[Source material — start]

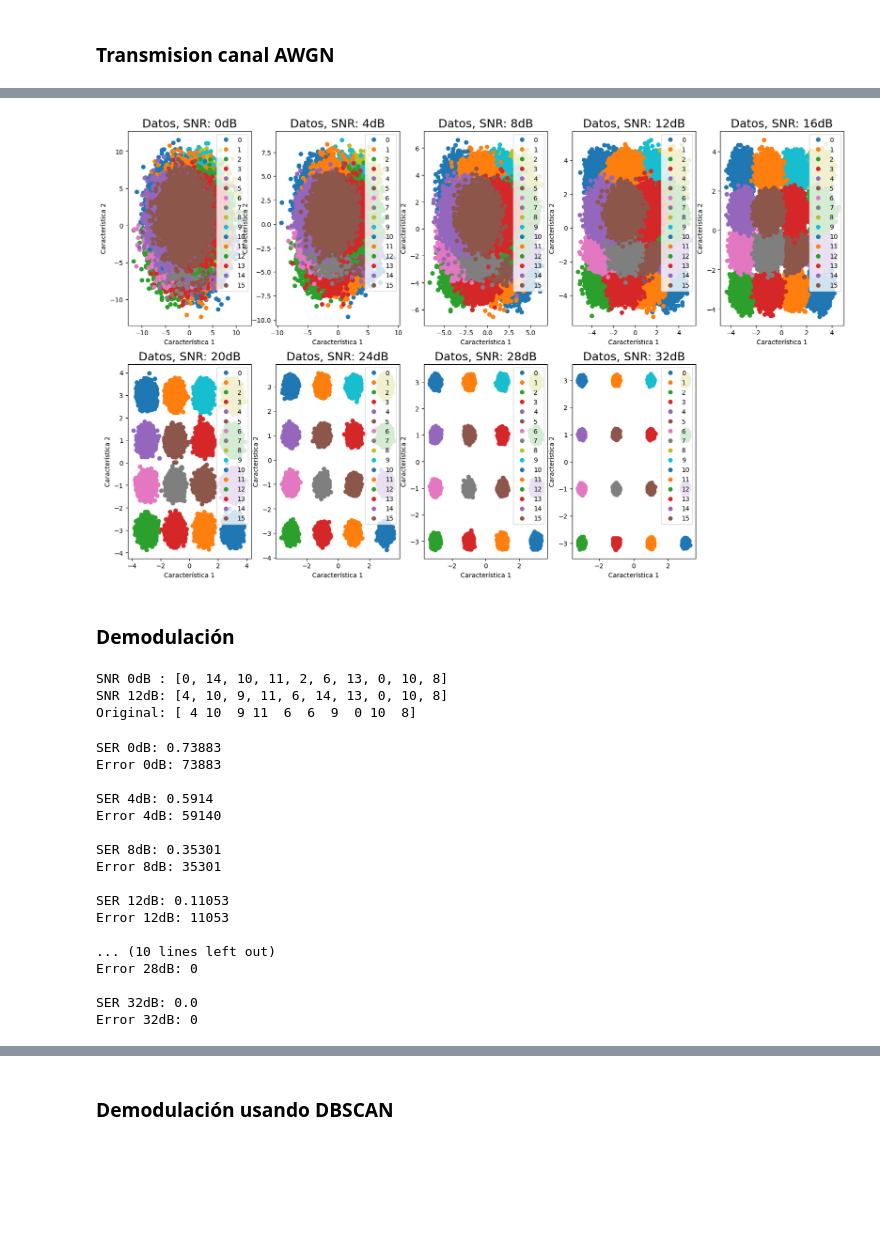
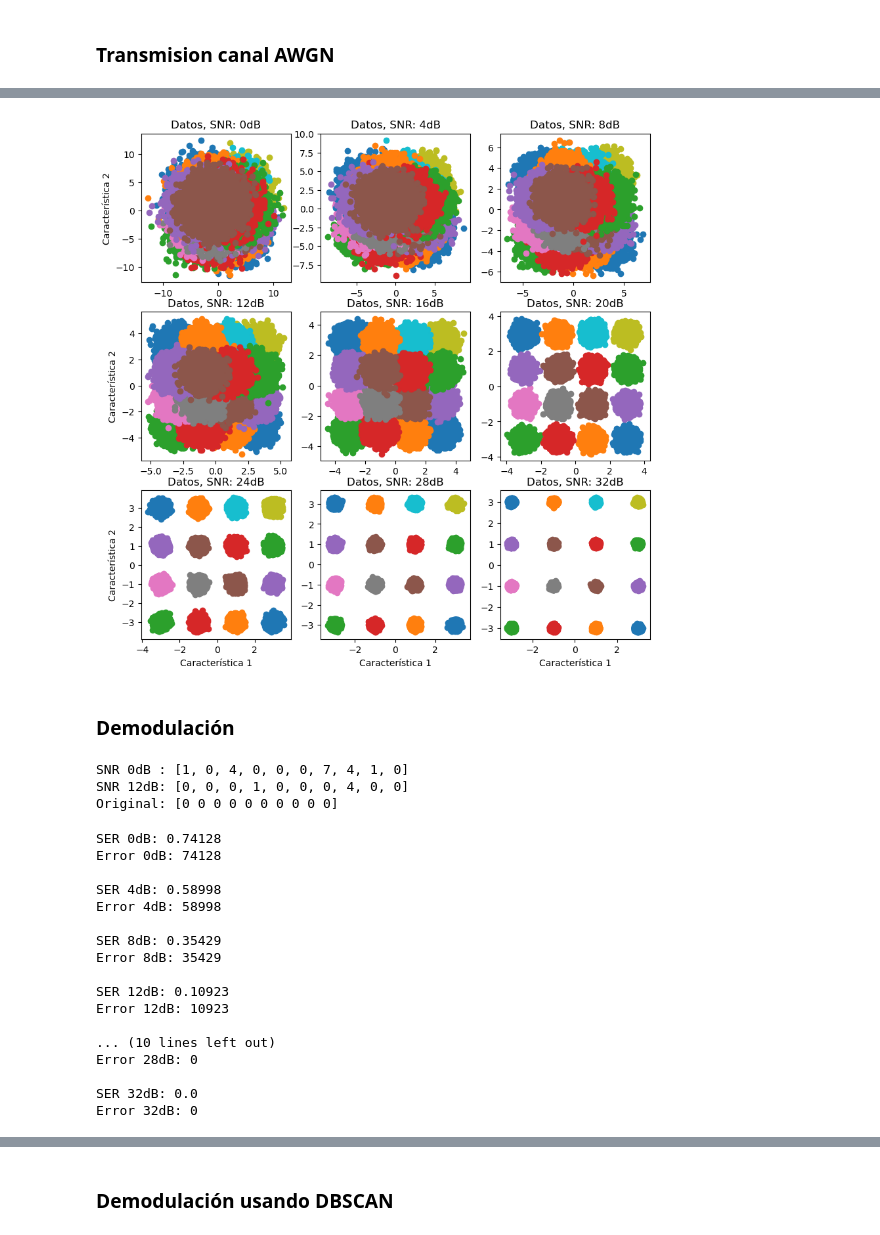
Before and after one commit to KevinMartinez1999/Semillero, a Jupyter notebook: DBSCAN_16QAM.ipynb, the cells around one changed output, grey strips where cells are left out. Cells and saved outputs as stored; diff of their text form; code cells hidden in the pictures; blank space fills up the shorter version.

```diff
--- a/DBSCAN_16QAM.ipynb
+++ b/DBSCAN_16QAM.ipynb
@@ -15,7 +16,8 @@ from sklearn import metrics
 # %%
 Ns = 100000
 Mod = 16 #16QAM
-Symbols_tx = np.random.randint(Mod, size = Ns)
-df_sym_tx = pd.DataFrame(Symbols_tx)
-df_sym_tx.head(10)
+y = np.random.randint(Mod, size = Ns)
+y = np.sort(y)
+df_sym_tx = pd.DataFrame(np.transpose(y), columns = ['data'])
+df_sym_tx.head()
 # %% [output]
@@ -82,8 +69,8 @@ Name: 0, dtype: complex128
 # %% [markdown]
 ### Transmision canal AWGN
 # %%
-Xr = np.real(df_sym_mod[0])
-Xi = np.imag(df_sym_mod[0])
+Xr = np.real(df_sym_mod['data'])
+Xi = np.imag(df_sym_mod['data'])
 # %%
 # Adición de ruido blanco Gaussiano (AWGN)
 # Se le adiciona diferentes cantidades de ruido para ver los efectos de
@@ -108,13 +95,12 @@ noise_avg_p_i = 10 ** (noise_avg_db_i / 10)
 noise_i = [np.random.normal(mean_noise, np.sqrt(i), len(Xi)) for i in noise_avg_p_i]
 Xi_ch = Xi + noise_i
 # %%
-plt.figure(figsize=(20, 10))
+plt.figure(figsize = (10, 10))
 
 for i in range(len(target_snr_db)):
-  plt.subplot(2, 5, i+1)
-  plt.title('16-QAM, SNR: '+str(target_snr_db[i])+' dB', fontsize = 18)
+  plt.subplot(3, 3, i + 1)
+  plt.title('16-QAM, SNR: '+str(target_snr_db[i])+' dB')
   plt.plot(Xi_ch[i], Xr_ch[i], 'o')
-  plt.xlabel('I')
-  plt.ylabel('Q')
+  plt.grid()
 plt.show()
 # %% [output]
@@ -122,18 +108,20 @@ plt.show()
 # %%
-plt.figure(figsize=(20, 12))
+plt.figure(figsize=(10, 10))
 
 for i in range(len(target_snr_db)):
-  plt.subplot(2, 5, i+1)
-  plt.title(f'Datos, SNR: {target_snr_db[i]}dB', fontsize = 18)
-  for g in np.unique(Symbols_tx):
-      ix = np.where(Symbols_tx == g)
+  plt.subplot(3, 3, i + 1)
+  plt.title(f'Datos, SNR: {target_snr_db[i]}dB')
+  for g in np.unique(y):
+      ix = np.where(y == g)
       plt.plot(Xi_ch[i][ix], Xr_ch[i][ix], 'o', label = g)
-  plt.legend(loc = 'upper right')
-  plt.xlabel('Característica 1')
-  plt.ylabel('Característica 2')
+  #plt.legend(loc = 'upper right')
+  if i + 1 >= 7:
+    plt.xlabel('Característica 1')
+  if (i + 1 == 1) or (i + 1 == 4) or (i + 1 == 7):
+    plt.ylabel('Característica 2')
 
 plt.show()
 # %% [output]
-[figure, old version]
+[figure, new version]
 # %% [markdown]
 ### Demodulación
@@ -179,8 +130,8 @@ def demapper_sym(symbols_I, symbols_Q, Ns, threshold = 2.0):
 sym_rx = [demapper_sym(Xr_ch[i], Xi_ch[i], len(Xr_ch[i]), threshold = 2.0) for i in range(len(target_snr_db))]
 print(f'SNR {target_snr_db[0]}dB :', sym_rx[0][0:10])
 print(f'SNR {target_snr_db[3]}dB:', sym_rx[3][0:10])
-print('Original:', Symbols_tx[0:10])
+print('Original:', y[0:10])
 # %% [output]
-SNR 0dB : [0, 14, 10, 11, 2, 6, 13, 0, 10, 8]
-SNR 12dB: [4, 10, 9, 11, 6, 14, 13, 0, 10, 8]
-Original: [ 4 10  9 11  6  6  9  0 10  8]
+SNR 0dB : [1, 0, 4, 0, 0, 0, 7, 4, 1, 0]
+SNR 12dB: [0, 0, 0, 1, 0, 0, 0, 4, 0, 0]
+Original: [0 0 0 0 0 0 0 0 0 0]
@@ -206,22 +138,22 @@ def BitErrorRate(sym_rx, sym_tx):
 # %%
 arr_SER = []
 for i in range(len(target_snr_db)):
-  SER, error = SymbolErrorRate(sym_rx[i], Symbols_tx)
+  SER, error = SymbolErrorRate(sym_rx[i], y)
   arr_SER.append(SER)
   print(f'SER {target_snr_db[i]}dB:', SER)
   print(f'Error {target_snr_db[i]}dB:', error, '\n')
 # %% [output]
-SER 0dB: 0.73883
-Error 0dB: 73883
+SER 0dB: 0.74128
+Error 0dB: 74128
 
-SER 4dB: 0.5914
-Error 4dB: 59140
+SER 4dB: 0.58998
+Error 4dB: 58998
 
-SER 8dB: 0.35301
-Error 8dB: 35301
+SER 8dB: 0.35429
+Error 8dB: 35429
 
-SER 12dB: 0.11053
-Error 12dB: 11053
+SER 12dB: 0.10923
+Error 12dB: 10923
 
 ... (10 lines left out)
 Error 28dB: 0
```
Also changed, not shown: parts of 11 cells of this notebook, 3 other files.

[Source material — finish]

:: Task prompt ::
Apart from the pictures, all of the data should be repeated exactly.

:: Solution for this task ::
Before and after one commit to KevinMartinez1999/Semillero, a Jupyter notebook: DBSCAN_16QAM.ipynb, the cells around one changed output, grey strips where cells are left out. Cells and saved outputs as stored; diff of their text form; code cells hidden in the pictures; blank space fills up the shorter version.

```diff
--- a/DBSCAN_16QAM.ipynb
+++ b/DBSCAN_16QAM.ipynb
@@ -15,7 +16,8 @@ from sklearn import metrics
 # %%
 Ns = 100000
 Mod = 16 #16QAM
-Symbols_tx = np.random.randint(Mod, size = Ns)
-df_sym_tx = pd.DataFrame(Symbols_tx)
-df_sym_tx.head(10)
+y = np.random.randint(Mod, size = Ns)
+y = np.sort(y)
+df_sym_tx = pd.DataFrame(np.transpose(y), columns = ['data'])
+df_sym_tx.head()
 # %% [output]
@@ -82,8 +69,8 @@ Name: 0, dtype: complex128
 # %% [markdown]
 ### Transmision canal AWGN
 # %%
-Xr = np.real(df_sym_mod[0])
-Xi = np.imag(df_sym_mod[0])
+Xr = np.real(df_sym_mod['data'])
+Xi = np.imag(df_sym_mod['data'])
 # %%
 # Adición de ruido blanco Gaussiano (AWGN)
 # Se le adiciona diferentes cantidades de ruido para ver los efectos de
@@ -108,13 +95,12 @@ noise_avg_p_i = 10 ** (noise_avg_db_i / 10)
 noise_i = [np.random.normal(mean_noise, np.sqrt(i), len(Xi)) for i in noise_avg_p_i]
 Xi_ch = Xi + noise_i
 # %%
-plt.figure(figsize=(20, 10))
+plt.figure(figsize = (10, 10))
 
 for i in range(len(target_snr_db)):
-  plt.subplot(2, 5, i+1)
-  plt.title('16-QAM, SNR: '+str(target_snr_db[i])+' dB', fontsize = 18)
+  plt.subplot(3, 3, i + 1)
+  plt.title('16-QAM, SNR: '+str(target_snr_db[i])+' dB')
   plt.plot(Xi_ch[i], Xr_ch[i], 'o')
-  plt.xlabel('I')
-  plt.ylabel('Q')
+  plt.grid()
 plt.show()
 # %% [output]
@@ -122,18 +108,20 @@ plt.show()
 # %%
-plt.figure(figsize=(20, 12))
+plt.figure(figsize=(10, 10))
 
 for i in range(len(target_snr_db)):
-  plt.subplot(2, 5, i+1)
-  plt.title(f'Datos, SNR: {target_snr_db[i]}dB', fontsize = 18)
-  for g in np.unique(Symbols_tx):
-      ix = np.where(Symbols_tx == g)
+  plt.subplot(3, 3, i + 1)
+  plt.title(f'Datos, SNR: {target_snr_db[i]}dB')
+  for g in np.unique(y):
+      ix = np.where(y == g)
       plt.plot(Xi_ch[i][ix], Xr_ch[i][ix], 'o', label = g)
-  plt.legend(loc = 'upper right')
-  plt.xlabel('Característica 1')
-  plt.ylabel('Característica 2')
+  #plt.legend(loc = 'upper right')
+  if i + 1 >= 7:
+    plt.xlabel('Característica 1')
+  if (i + 1 == 1) or (i + 1 == 4) or (i + 1 == 7):
+    plt.ylabel('Característica 2')
 
 plt.show()
 # %% [output]
-[figure, old version]
+[figure, new version]
 # %% [markdown]
 ### Demodulación
@@ -179,8 +130,8 @@ def demapper_sym(symbols_I, symbols_Q, Ns, threshold = 2.0):
 sym_rx = [demapper_sym(Xr_ch[i], Xi_ch[i], len(Xr_ch[i]), threshold = 2.0) for i in range(len(target_snr_db))]
 print(f'SNR {target_snr_db[0]}dB :', sym_rx[0][0:10])
 print(f'SNR {target_snr_db[3]}dB:', sym_rx[3][0:10])
-print('Original:', Symbols_tx[0:10])
+print('Original:', y[0:10])
 # %% [output]
-SNR 0dB : [0, 14, 10, 11, 2, 6, 13, 0, 10, 8]
-SNR 12dB: [4, 10, 9, 11, 6, 14, 13, 0, 10, 8]
-Original: [ 4 10  9 11  6  6  9  0 10  8]
+SNR 0dB : [1, 0, 4, 0, 0, 0, 7, 4, 1, 0]
+SNR 12dB: [0, 0, 0, 1, 0, 0, 0, 4, 0, 0]
+Original: [0 0 0 0 0 0 0 0 0 0]
@@ -206,22 +138,22 @@ def BitErrorRate(sym_rx, sym_tx):
 # %%
 arr_SER = []
 for i in range(len(target_snr_db)):
-  SER, error = SymbolErrorRate(sym_rx[i], Symbols_tx)
+  SER, error = SymbolErrorRate(sym_rx[i], y)
   arr_SER.append(SER)
   print(f'SER {target_snr_db[i]}dB:', SER)
   print(f'Error {target_snr_db[i]}dB:', error, '\n')
 # %% [output]
-SER 0dB: 0.73883
-Error 0dB: 73883
+SER 0dB: 0.74128
+Error 0dB: 74128
 
-SER 4dB: 0.5914
-Error 4dB: 59140
+SER 4dB: 0.58998
+Error 4dB: 58998
 
-SER 8dB: 0.35301
-Error 8dB: 35301
+SER 8dB: 0.35429
+Error 8dB: 35429
 
-SER 12dB: 0.11053
-Error 12dB: 11053
+SER 12dB: 0.10923
+Error 12dB: 10923
 
 ... (10 lines left out)
 Error 28dB: 0
```
Also changed, not shown: parts of 11 cells of this notebook, 3 other files.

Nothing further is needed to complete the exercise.